Using the records below, give again exactly the lines from the line that contains "More updates to Rate My Professor" through the line that contains "-1. Return to", both ends included, and only those.
*** Records supplied Section Begins ***
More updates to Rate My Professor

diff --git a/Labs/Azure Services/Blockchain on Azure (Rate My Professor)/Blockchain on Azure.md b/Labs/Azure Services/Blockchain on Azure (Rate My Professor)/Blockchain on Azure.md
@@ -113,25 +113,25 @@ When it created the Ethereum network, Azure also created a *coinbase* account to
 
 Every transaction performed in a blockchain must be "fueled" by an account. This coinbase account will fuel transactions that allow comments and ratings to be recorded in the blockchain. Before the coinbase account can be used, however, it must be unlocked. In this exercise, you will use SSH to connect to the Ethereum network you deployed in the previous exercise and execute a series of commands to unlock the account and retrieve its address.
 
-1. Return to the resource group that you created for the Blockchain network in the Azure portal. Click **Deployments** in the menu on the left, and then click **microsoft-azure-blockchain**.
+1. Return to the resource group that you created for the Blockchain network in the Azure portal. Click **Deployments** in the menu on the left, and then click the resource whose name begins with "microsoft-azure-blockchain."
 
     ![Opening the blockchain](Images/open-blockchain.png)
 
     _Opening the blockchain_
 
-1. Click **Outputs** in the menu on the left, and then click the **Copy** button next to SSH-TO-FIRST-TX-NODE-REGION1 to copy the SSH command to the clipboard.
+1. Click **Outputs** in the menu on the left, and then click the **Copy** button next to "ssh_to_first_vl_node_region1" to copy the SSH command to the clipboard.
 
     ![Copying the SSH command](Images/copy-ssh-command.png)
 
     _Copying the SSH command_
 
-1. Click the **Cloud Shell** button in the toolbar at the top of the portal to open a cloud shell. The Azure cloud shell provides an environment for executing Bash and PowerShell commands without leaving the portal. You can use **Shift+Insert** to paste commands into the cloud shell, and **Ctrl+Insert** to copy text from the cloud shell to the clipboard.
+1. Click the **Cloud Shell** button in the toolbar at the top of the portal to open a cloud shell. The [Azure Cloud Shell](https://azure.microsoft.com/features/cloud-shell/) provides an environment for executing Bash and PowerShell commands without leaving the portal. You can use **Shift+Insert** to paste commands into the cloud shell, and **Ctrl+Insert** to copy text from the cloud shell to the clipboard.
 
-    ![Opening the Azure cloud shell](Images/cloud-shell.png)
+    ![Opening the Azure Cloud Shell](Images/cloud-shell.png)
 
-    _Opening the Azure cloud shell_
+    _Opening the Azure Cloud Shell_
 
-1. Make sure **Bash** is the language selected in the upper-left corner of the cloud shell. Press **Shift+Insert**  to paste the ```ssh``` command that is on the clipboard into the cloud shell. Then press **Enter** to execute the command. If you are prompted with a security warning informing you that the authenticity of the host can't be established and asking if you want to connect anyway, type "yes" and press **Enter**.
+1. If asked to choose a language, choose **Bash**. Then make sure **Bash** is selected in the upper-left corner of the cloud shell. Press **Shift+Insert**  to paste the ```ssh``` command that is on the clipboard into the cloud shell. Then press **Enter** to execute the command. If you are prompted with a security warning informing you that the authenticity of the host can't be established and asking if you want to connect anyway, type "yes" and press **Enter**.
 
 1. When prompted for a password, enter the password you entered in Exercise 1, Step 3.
*** Records supplied Section Ends ***
*** Records supplied Section Begins ***
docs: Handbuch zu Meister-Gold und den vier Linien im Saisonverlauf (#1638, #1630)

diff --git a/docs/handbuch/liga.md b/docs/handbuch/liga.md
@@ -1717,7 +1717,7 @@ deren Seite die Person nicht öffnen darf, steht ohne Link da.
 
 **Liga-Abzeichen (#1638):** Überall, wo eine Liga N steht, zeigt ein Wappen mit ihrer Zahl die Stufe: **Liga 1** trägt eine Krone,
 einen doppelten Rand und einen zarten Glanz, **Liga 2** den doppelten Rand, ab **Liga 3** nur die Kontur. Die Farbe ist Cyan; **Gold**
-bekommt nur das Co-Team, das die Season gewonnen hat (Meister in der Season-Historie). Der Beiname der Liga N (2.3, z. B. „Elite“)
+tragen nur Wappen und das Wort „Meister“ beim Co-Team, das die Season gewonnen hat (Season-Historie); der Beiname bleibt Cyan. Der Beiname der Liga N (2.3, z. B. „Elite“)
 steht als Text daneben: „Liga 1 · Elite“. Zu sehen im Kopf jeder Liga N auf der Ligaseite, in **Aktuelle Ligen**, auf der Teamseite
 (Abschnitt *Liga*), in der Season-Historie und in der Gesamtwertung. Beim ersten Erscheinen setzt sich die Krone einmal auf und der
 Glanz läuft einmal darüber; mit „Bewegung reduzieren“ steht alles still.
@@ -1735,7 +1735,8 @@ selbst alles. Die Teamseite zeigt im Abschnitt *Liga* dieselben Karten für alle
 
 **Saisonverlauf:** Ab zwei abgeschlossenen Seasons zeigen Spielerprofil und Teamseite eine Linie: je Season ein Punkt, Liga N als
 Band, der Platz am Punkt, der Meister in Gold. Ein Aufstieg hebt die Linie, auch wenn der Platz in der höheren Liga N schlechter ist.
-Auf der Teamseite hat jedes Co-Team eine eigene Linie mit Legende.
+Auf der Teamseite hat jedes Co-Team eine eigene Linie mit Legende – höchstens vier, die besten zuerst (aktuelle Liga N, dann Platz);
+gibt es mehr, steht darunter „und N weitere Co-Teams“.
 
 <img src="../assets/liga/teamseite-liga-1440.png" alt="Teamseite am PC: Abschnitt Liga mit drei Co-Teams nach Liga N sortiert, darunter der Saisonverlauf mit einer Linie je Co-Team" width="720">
*** Records supplied Section Ends ***
*** Records supplied Section Begins ***
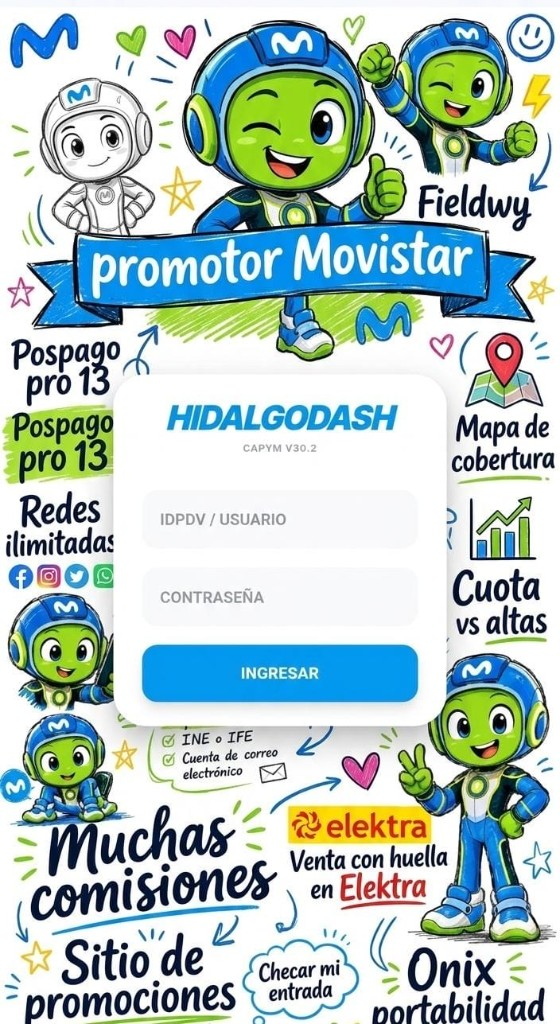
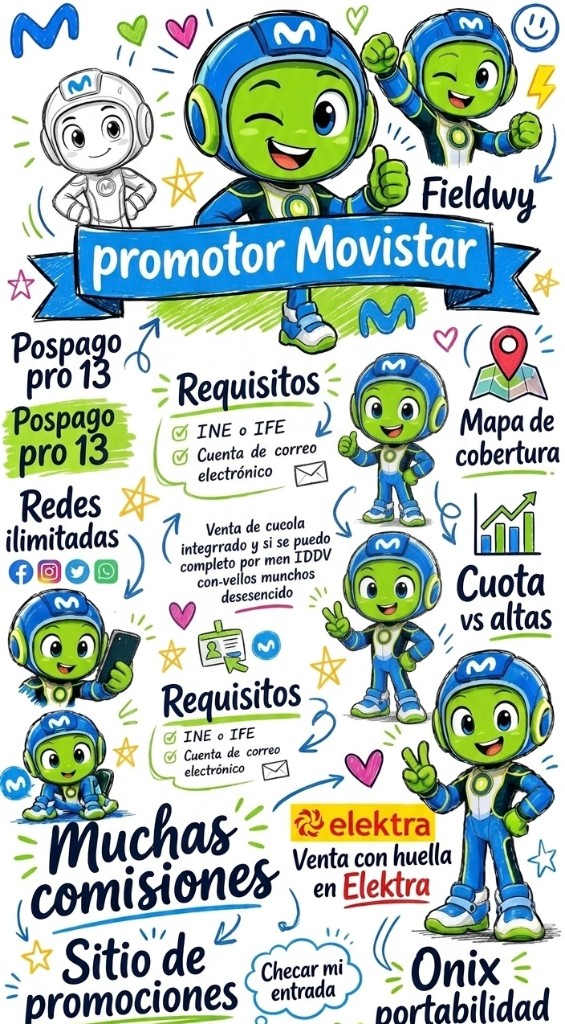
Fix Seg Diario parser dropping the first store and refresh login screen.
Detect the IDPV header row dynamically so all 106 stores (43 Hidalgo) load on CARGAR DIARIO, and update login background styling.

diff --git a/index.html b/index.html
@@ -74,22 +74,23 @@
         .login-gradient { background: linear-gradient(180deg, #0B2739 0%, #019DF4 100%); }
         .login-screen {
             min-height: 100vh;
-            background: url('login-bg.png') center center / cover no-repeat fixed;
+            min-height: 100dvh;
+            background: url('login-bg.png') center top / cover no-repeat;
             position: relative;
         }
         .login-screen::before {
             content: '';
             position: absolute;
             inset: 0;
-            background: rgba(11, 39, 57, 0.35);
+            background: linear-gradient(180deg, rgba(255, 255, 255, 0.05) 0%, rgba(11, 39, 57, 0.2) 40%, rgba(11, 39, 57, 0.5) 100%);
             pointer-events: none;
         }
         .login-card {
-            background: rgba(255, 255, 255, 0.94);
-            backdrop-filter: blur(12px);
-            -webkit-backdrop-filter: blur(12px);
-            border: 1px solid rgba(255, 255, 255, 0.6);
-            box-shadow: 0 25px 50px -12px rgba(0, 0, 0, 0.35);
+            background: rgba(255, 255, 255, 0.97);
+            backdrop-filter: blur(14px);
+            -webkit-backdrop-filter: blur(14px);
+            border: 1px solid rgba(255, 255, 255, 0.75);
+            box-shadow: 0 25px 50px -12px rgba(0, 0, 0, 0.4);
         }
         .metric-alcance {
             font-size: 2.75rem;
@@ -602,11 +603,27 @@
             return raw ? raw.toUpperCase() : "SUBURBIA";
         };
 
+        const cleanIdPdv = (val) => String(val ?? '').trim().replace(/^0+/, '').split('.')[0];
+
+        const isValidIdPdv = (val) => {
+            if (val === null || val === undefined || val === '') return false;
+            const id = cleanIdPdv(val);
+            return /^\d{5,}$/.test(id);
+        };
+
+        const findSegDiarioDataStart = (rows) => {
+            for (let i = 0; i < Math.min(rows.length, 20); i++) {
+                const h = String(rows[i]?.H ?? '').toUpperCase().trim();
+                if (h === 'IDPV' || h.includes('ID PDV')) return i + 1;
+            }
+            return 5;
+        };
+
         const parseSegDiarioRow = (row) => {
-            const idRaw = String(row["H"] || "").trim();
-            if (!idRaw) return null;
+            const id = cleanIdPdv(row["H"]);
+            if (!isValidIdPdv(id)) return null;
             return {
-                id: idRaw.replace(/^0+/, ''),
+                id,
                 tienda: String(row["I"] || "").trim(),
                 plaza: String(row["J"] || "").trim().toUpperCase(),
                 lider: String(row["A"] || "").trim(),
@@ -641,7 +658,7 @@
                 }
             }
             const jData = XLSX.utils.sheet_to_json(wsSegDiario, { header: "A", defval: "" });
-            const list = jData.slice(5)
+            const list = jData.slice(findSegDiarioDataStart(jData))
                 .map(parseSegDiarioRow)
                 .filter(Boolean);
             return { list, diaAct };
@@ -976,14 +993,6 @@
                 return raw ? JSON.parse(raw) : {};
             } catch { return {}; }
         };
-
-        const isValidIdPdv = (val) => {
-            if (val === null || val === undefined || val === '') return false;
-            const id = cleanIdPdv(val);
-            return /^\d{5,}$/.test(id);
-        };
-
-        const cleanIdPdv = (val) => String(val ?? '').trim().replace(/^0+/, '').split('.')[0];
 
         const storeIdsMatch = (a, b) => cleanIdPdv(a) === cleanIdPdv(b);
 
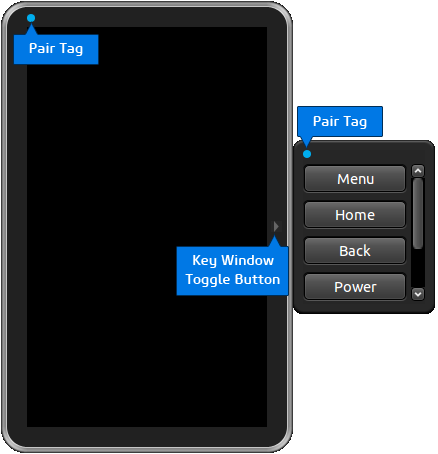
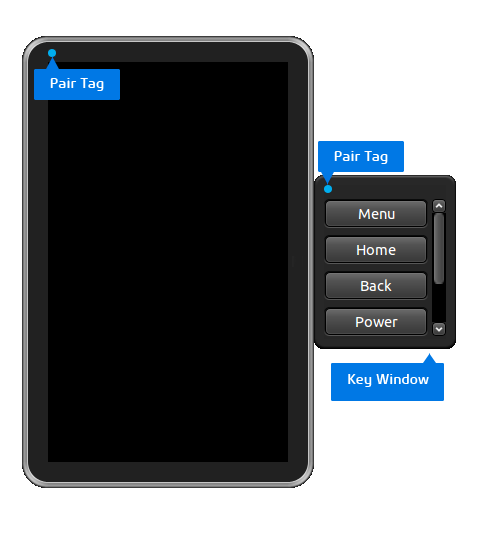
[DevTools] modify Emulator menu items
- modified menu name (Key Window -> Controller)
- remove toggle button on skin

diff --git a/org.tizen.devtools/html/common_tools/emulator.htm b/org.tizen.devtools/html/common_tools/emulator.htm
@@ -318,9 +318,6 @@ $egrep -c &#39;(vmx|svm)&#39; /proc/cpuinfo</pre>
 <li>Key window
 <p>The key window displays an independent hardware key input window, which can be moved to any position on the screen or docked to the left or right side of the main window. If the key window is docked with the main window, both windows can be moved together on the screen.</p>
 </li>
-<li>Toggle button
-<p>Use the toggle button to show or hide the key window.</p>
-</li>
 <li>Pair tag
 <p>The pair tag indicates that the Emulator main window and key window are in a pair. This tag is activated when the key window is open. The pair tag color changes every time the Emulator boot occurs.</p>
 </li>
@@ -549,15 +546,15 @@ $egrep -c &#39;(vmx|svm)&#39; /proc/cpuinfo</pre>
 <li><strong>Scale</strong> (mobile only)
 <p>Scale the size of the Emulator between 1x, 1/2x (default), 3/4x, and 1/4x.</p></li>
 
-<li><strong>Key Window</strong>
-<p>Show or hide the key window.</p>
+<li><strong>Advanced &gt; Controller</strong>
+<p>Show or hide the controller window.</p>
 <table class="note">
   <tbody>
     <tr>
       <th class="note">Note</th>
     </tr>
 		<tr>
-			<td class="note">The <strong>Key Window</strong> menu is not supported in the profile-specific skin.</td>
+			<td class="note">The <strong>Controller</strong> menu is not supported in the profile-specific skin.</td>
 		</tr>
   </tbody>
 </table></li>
*** Records supplied Section Ends ***
* [Response to the exercise]:
More updates to Rate My Professor

diff --git a/Labs/Azure Services/Blockchain on Azure (Rate My Professor)/Blockchain on Azure.md b/Labs/Azure Services/Blockchain on Azure (Rate My Professor)/Blockchain on Azure.md
@@ -113,25 +113,25 @@ When it created the Ethereum network, Azure also created a *coinbase* account to
 
 Every transaction performed in a blockchain must be "fueled" by an account. This coinbase account will fuel transactions that allow comments and ratings to be recorded in the blockchain. Before the coinbase account can be used, however, it must be unlocked. In this exercise, you will use SSH to connect to the Ethereum network you deployed in the previous exercise and execute a series of commands to unlock the account and retrieve its address.
 
-1. Return to the resource group that you created for the Blockchain network in the Azure portal. Click **Deployments** in the menu on the left, and then click **microsoft-azure-blockchain**.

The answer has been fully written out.